Time magazine published an interesting article last week on intergenerational trauma: “Genetic Scars of the Holocaust: Children Suffer Too” by Jeffrey Kluger.
Kluger discusses a recent study published in the journal Biological Psychiatry that explores the effects of parental trauma on the emotional and behavioural development of children. Researchers at the University of Zurich explored these relationships in mice. Mice that had experienced early life trauma demonstrated symptoms of post-traumatic stress disorder such as isolation and jumpiness. The offspring of these mice had similar anxious behaviors, even though they were raised in a non-traumatic environment. The researchers found differences in brain function and gene expression in this second-generation of mice.
The study suggests that the genes of children can be affected by the trauma that their parents experienced. Their work comes from the field of epigenetics which explores how genes change as a result of environmental factors in ways that can be passed onto the next generation.

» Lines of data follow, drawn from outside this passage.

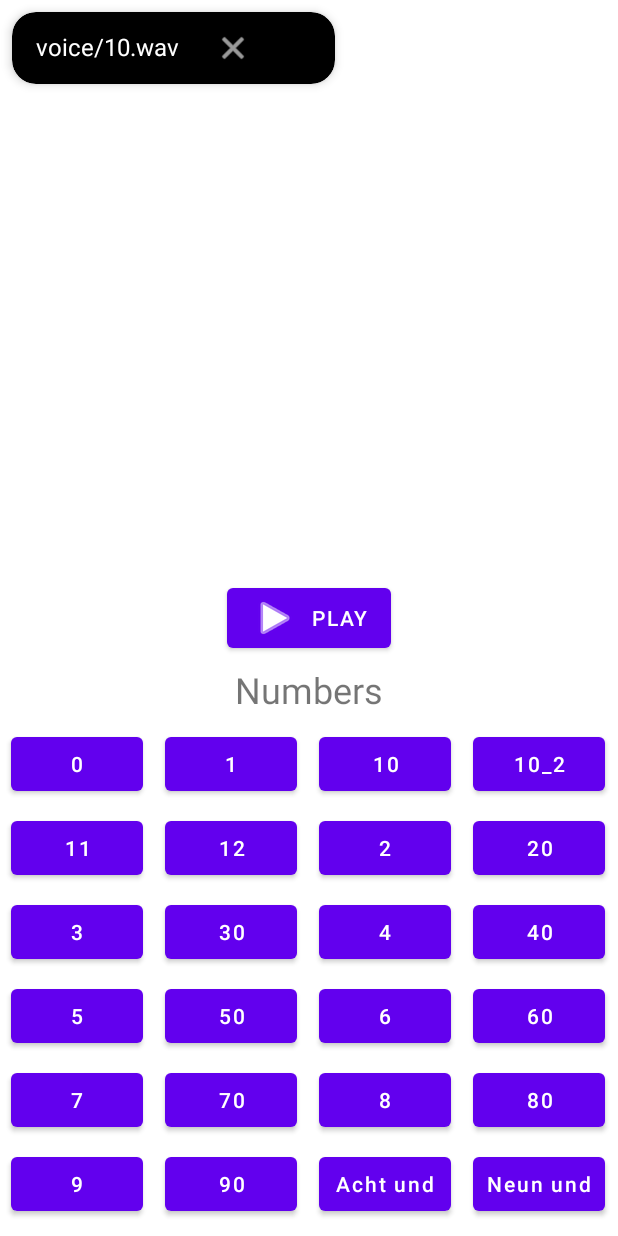
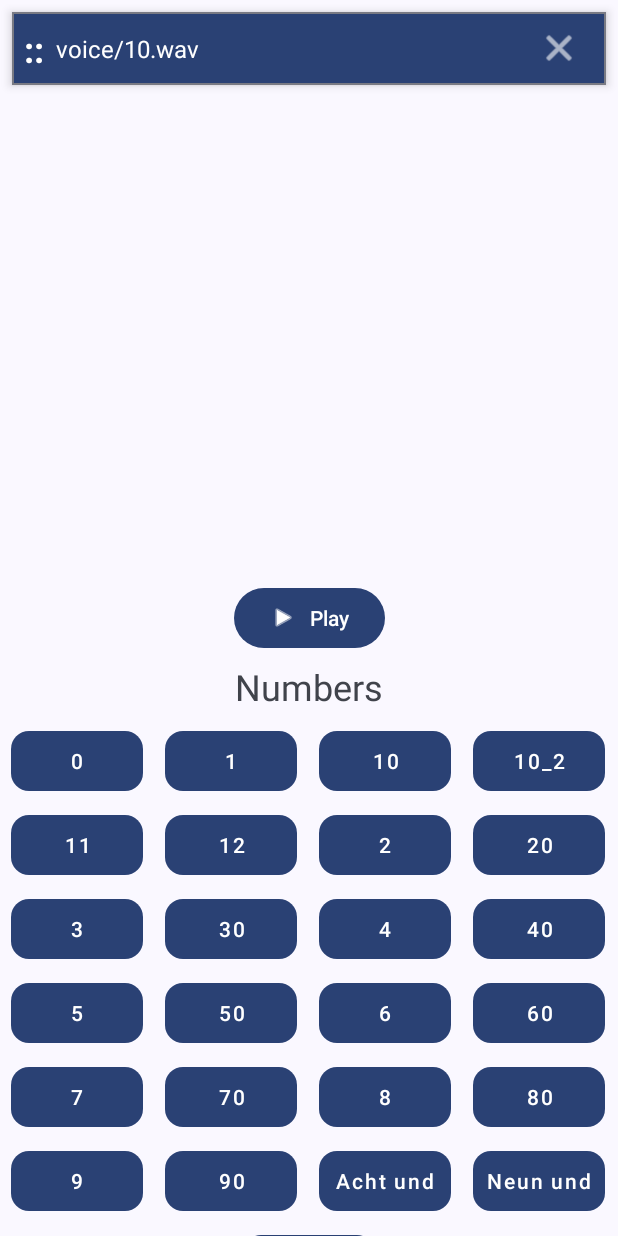
Before and after one commit to HugeFrog24/AndroidSoundboard, an Android app built with Jetpack Compose: the screen it shows after launch (MainActivity), after a tap on "10", on a phone screen of 412 x 824 dp. Run offline under Robolectric (Android 15) with nearby library versions, the phone set to English and light mode, and no system bars; our stand-ins replace FlexboxLayout; 1 other tap on this screen came first.

Commit message:
Update to Material You, added ability to reorder items

```diff
--- a/app/src/main/res/layout/audio_button.xml
+++ b/app/src/main/res/layout/audio_button.xml
@@ -4,6 +4,6 @@
     android:layout_height="wrap_content"
     android:padding="8dp"
     android:textAppearance="?attr/textAppearanceButton"
-    app:cornerRadius="4dp"
+    app:cornerRadius="12dp"
     android:layout_margin="4dp"
     android:textAllCaps="false"/>
--- a/app/src/main/res/layout/audio_item.xml
+++ b/app/src/main/res/layout/audio_item.xml
@@ -1,43 +1,50 @@
 <com.google.android.material.card.MaterialCardView xmlns:android="http://schemas.android.com/apk/res/android"
     xmlns:app="http://schemas.android.com/apk/res-auto"
-    android:layout_width="wrap_content"
+    android:layout_width="match_parent"
     android:layout_height="wrap_content"
-    app:cardCornerRadius="16dp"
+    app:cardCornerRadius="0dp"
     app:cardElevation="4dp"
-    app:cardBackgroundColor="@color/black"
+    app:cardBackgroundColor="?attr/colorPrimary"
     android:layout_margin="8dp">
 
     <LinearLayout
-        android:layout_width="wrap_content"
+        android:layout_width="match_parent"
         android:layout_height="wrap_content"
-        android:orientation="horizontal">
+        android:orientation="horizontal"
+        android:gravity="center_vertical">
+
+        <TextView
+            android:id="@+id/dragHandle"
+            android:layout_width="wrap_content"
+            android:layout_height="wrap_content"
+            android:text="::"
+            android:textColor="?attr/colorOnPrimary"
+            android:textSize="24sp"
+            android:textStyle="bold"
+            android:padding="8dp"
+            android:gravity="center"
+            android:contentDescription="@string/drag_handle_description"
+        />
 
         <TextView
             android:id="@+id/audioItemTextView"
-            android:layout_width="wrap_content"
+            android:layout_width="0dp"
             android:layout_height="wrap_content"
-            android:textColor="@android:color/white"
+            android:layout_weight="1"
+            android:textColor="?attr/colorOnPrimary"
             android:textSize="16sp"
-            android:paddingStart="16dp"
-            android:paddingEnd="16dp"
-            android:paddingTop="8dp"
-            android:paddingBottom="8dp"
-            android:gravity="center" />
+            android:gravity="center_vertical" />
 
         <com.google.android.material.button.MaterialButton
             android:id="@+id/removeAudioItemButton"
-            android:layout_width="wrap_content"
+            android:layout_width="69dp"
             android:layout_height="wrap_content"
+            android:backgroundTint="@android:color/transparent"
             app:icon="@android:drawable/ic_menu_close_clear_cancel"
-            app:iconTint="@android:color/white"
-             app:iconSize="24dp"
-            android:backgroundTint="@android:color/transparent"
-            app:rippleColor="@android:color/darker_gray"
-            android:padding="8dp"
-            android:insetTop="0dp"
-            android:insetBottom="0dp"
-            android:insetLeft="0dp"
-            android:insetRight="0dp" />
+            app:iconSize="28dp"
+            app:iconTint="?attr/colorOnPrimary"
+            app:rippleColor="?attr/colorOnPrimary"
+            android:contentDescription="@string/remove_audio_item_description" />
     </LinearLayout>
 
 </com.google.android.material.card.MaterialCardView>
--- a/app/src/main/res/values/strings.xml
+++ b/app/src/main/res/values/strings.xml
@@ -2,4 +2,6 @@
     <string name="app_name">Speech Synthesizer</string>
     <string name="play">Play</string>
     <string name="pause">Pause</string>
+    <string name="drag_handle_description">Move audio item</string>
+    <string name="remove_audio_item_description">Remove audio item</string>
 </resources>
--- a/app/src/main/res/values/themes.xml
+++ b/app/src/main/res/values/themes.xml
@@ -1,4 +1,7 @@
-<?xml version="1.0" encoding="utf-8"?>
 <resources>
-    <style name="Theme.SpeechSynthesizer" parent="Theme.MaterialComponents.Light.NoActionBar"/>
-</resources>
+     <style name="Theme.SpeechSynthesizer" parent="Theme.Material3.Light.NoActionBar">
+        <item name="colorPrimary">@color/purple_500</item>
+        <item name="colorPrimaryVariant">@color/purple_700</item>
+        <item name="colorOnPrimary">@color/white</item>
+     </style>
+ </resources>
```
Also changed, not shown: app/build.gradle.kts (+7 -4 lines), app/src/main/java/com/tibik/speechsynthesizer/MainActivity.kt (+108 -6 lines), gradle/libs.versions.toml (+7 -2 lines), 1 other file.
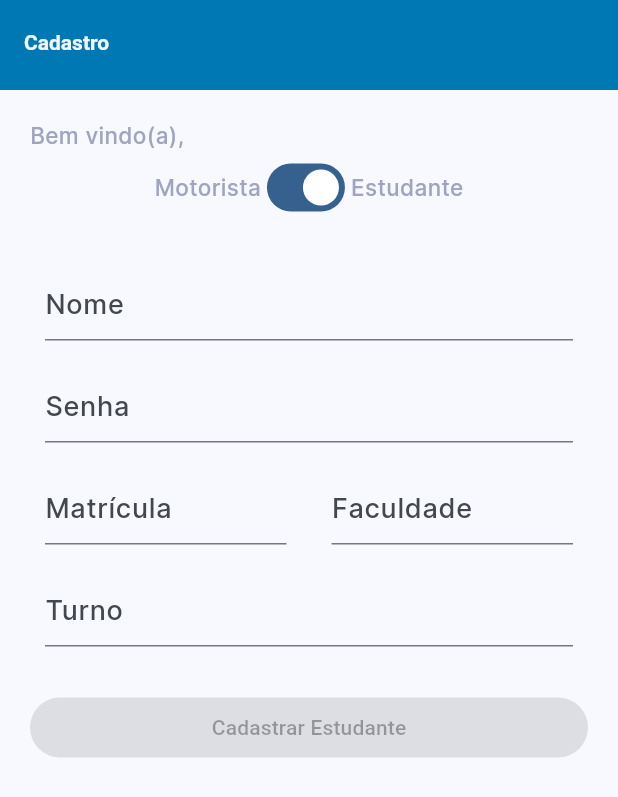
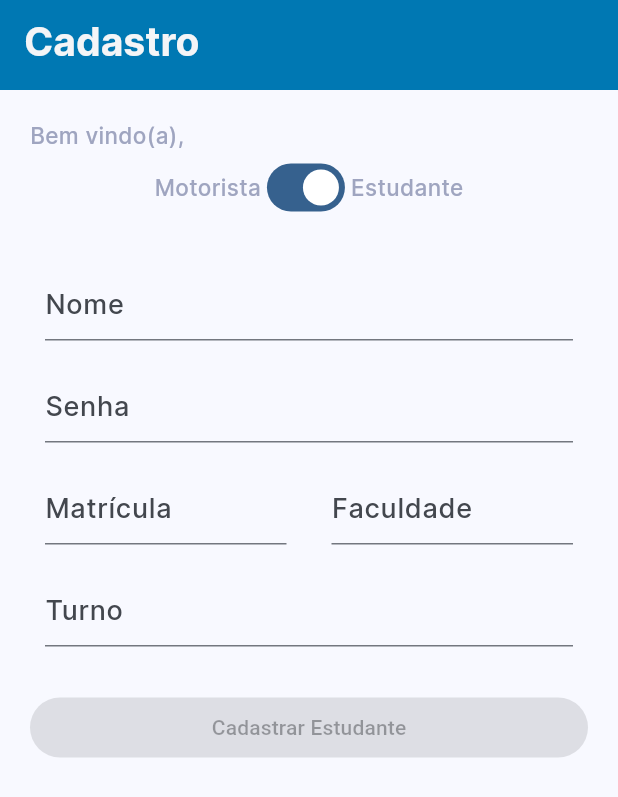
Before and after one commit to raixasantos/unibus, a Flutter app: the Cadastro screen opened directly, on a phone screen of 412 x 824 dp. Shown: the top 797 px of the screen. Run offline on Flutter 3.47's test engine with Material 2 defaults, Android fonts, the phone set to English and light mode, and no system bars; our stand-ins replace cloud_firestore, firebase_core, fluttertoast; missing offline and left inert: firebase; accounts and stored records are empty.

Commit message:
style: tema do appbar

```diff
--- a/lib/theme.dart
+++ b/lib/theme.dart
@@ -39,7 +39,12 @@ ThemeData lightTheme = ThemeData(
   appBarTheme: const AppBarTheme(
     color: primary,
     iconTheme: IconThemeData(color: Colors.white),
-    titleTextStyle: TextStyle(color: form)),
+    titleTextStyle: TextStyle(
+        fontFamily: 'Inter',
+        fontSize: 26,
+        color: form,
+        fontWeight: FontWeight.w500),
+  ),
   bottomNavigationBarTheme: const BottomNavigationBarThemeData(
       unselectedIconTheme: IconThemeData(color: mainText),
       unselectedLabelStyle: TextStyle(color: mainText),
```
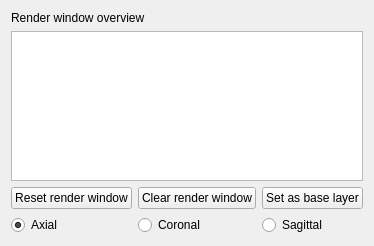
Before: the Qt Designer form Modules/RenderWindowManagerUI/src/QmitkDataStorageRenderWindowInspector.ui in MITK/MITK, drawn with Qt 5.
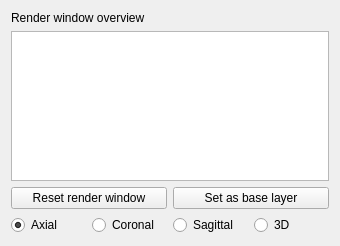
After: the same form once the commit is applied.

Commit message: Remove button; add radio button for 3D view

```diff
--- a/Modules/RenderWindowManagerUI/src/QmitkDataStorageRenderWindowInspector.ui
+++ b/Modules/RenderWindowManagerUI/src/QmitkDataStorageRenderWindowInspector.ui
@@ -6,7 +6,7 @@
    <rect>
     <x>0</x>
     <y>0</y>
-    <width>308</width>
+    <width>340</width>
     <height>246</height>
    </rect>
   </property>
@@ -38,21 +38,14 @@
    </item>
    <item>
     <layout class="QGridLayout" name="gridLayout">
-	 <item row="0" column="0">
+     <item row="0" column="0" colspan="2">
       <widget class="QPushButton" name="pushButtonResetRenderer">
        <property name="text">
         <string>Reset render window</string>
        </property>
       </widget>
      </item>
-	 <item row="0" column="1">
-      <widget class="QPushButton" name="pushButtonClearRenderer">
-       <property name="text">
-        <string>Clear render window</string>
-       </property>
-      </widget>
-     </item>
-     <item row="0" column="2">
+	 <item row="0" column="2" colspan="2">
       <widget class="QPushButton" name="pushButtonSetAsBaseLayer">
        <property name="text">
         <string>Set as base layer</string>
@@ -83,6 +76,13 @@
        </property>
       </widget>
      </item>
+     <item row="1" column="3">
+      <widget class="QRadioButton" name="radioButton3D">
+       <property name="text">
+        <string>3D</string>
+       </property>
+      </widget>
+     </item>
     </layout>
    </item>
   </layout>
```
Left out of the diff: 4 changed lines with no effect on the pictures. The commit also changes 3 other files.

The study is far from showing a causal relationship and mice are a far cry from human beings. But it does suggest a biological mechanism for understanding how trauma from our ancestors can be passed onto later generations.